(Version comparison data)
______________________________
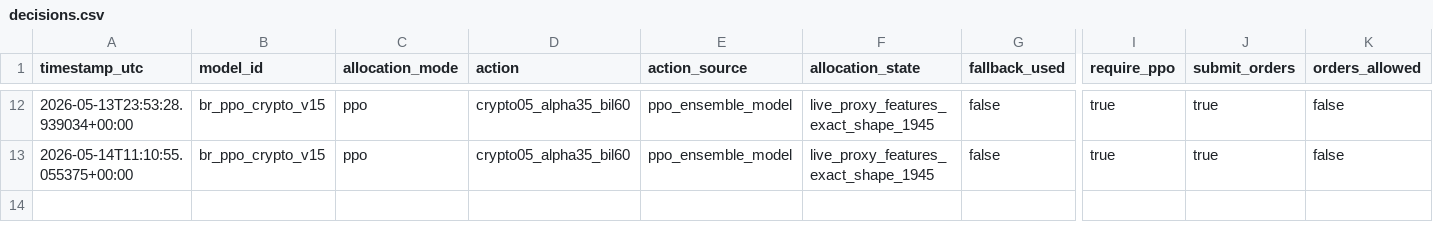
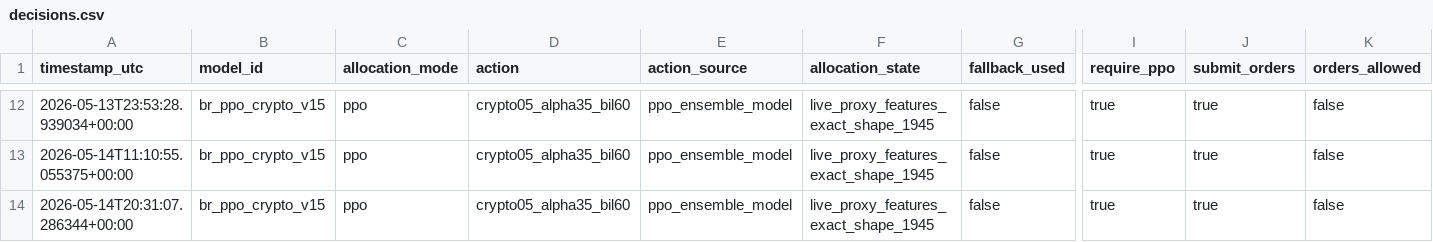
Before and after one commit to FinTechEntrepreneurldz/br_ppo_crypto_v15, a CSV file: logs/decisions/decisions.csv, drawn as a sheet; only a part is shown, gaps mark what is left out; rows hold the shown columns only; the diff names each change by its address in the sheet, - before the commit and + after, or states it on an @@ line.

```diff
--- a/logs/decisions/decisions.csv
+++ b/logs/decisions/decisions.csv
+row 14: 2026-05-14T20:31:07.286344+00:00 | br_ppo_crypto_v15 | ppo | crypto05_alpha35_bil60 | ppo_ensemble_model | live_proxy_features_exact_shape_1945 | false | true | true | false
```
Also changed, not shown: logs/decisions/latest_decision.csv, logs/health/signal_history.csv, 5 other files.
______________________________
WHAT TO WORK ON
Retype every entry above exactly and, please, skip the pictures.

TASK ANSWER
Before and after one commit to FinTechEntrepreneurldz/br_ppo_crypto_v15, a CSV file: logs/decisions/decisions.csv, drawn as a sheet; only a part is shown, gaps mark what is left out; rows hold the shown columns only; the diff names each change by its address in the sheet, - before the commit and + after, or states it on an @@ line.

```diff
--- a/logs/decisions/decisions.csv
+++ b/logs/decisions/decisions.csv
+row 14: 2026-05-14T20:31:07.286344+00:00 | br_ppo_crypto_v15 | ppo | crypto05_alpha35_bil60 | ppo_ensemble_model | live_proxy_features_exact_shape_1945 | false | true | true | false
```
Also changed, not shown: logs/decisions/latest_decision.csv, logs/health/signal_history.csv, 5 other files.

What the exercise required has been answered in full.